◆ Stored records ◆
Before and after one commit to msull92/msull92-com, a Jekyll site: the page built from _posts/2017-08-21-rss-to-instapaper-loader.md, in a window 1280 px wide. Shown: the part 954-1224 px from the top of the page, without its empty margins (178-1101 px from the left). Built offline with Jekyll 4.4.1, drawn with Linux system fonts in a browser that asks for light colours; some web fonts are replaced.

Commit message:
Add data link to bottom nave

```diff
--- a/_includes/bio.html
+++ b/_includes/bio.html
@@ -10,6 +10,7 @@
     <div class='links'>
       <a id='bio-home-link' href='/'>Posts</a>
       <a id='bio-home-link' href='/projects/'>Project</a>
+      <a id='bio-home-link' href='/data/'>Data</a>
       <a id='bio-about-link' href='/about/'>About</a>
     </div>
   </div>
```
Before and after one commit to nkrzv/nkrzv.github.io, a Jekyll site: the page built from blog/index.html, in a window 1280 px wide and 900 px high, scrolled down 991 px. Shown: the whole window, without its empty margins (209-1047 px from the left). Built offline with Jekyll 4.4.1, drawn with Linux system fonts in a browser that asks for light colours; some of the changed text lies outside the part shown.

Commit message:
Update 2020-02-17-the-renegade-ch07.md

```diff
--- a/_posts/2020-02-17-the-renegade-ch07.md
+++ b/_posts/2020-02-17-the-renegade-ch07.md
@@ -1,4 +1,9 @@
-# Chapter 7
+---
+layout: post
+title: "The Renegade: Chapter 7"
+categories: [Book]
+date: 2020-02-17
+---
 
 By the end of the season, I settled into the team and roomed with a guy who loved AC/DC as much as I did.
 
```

◆ Directions ◆
Copy the lines above that hold the word "left".

◆ Completed task ◆
Before and after one commit to msull92/msull92-com, a Jekyll site: the page built from _posts/2017-08-21-rss-to-instapaper-loader.md, in a window 1280 px wide. Shown: the part 954-1224 px from the top of the page, without its empty margins (178-1101 px from the left). Built offline with Jekyll 4.4.1, drawn with Linux system fonts in a browser that asks for light colours; some web fonts are replaced.
Before and after one commit to nkrzv/nkrzv.github.io, a Jekyll site: the page built from blog/index.html, in a window 1280 px wide and 900 px high, scrolled down 991 px. Shown: the whole window, without its empty margins (209-1047 px from the left). Built offline with Jekyll 4.4.1, drawn with Linux system fonts in a browser that asks for light colours; some of the changed text lies outside the part shown.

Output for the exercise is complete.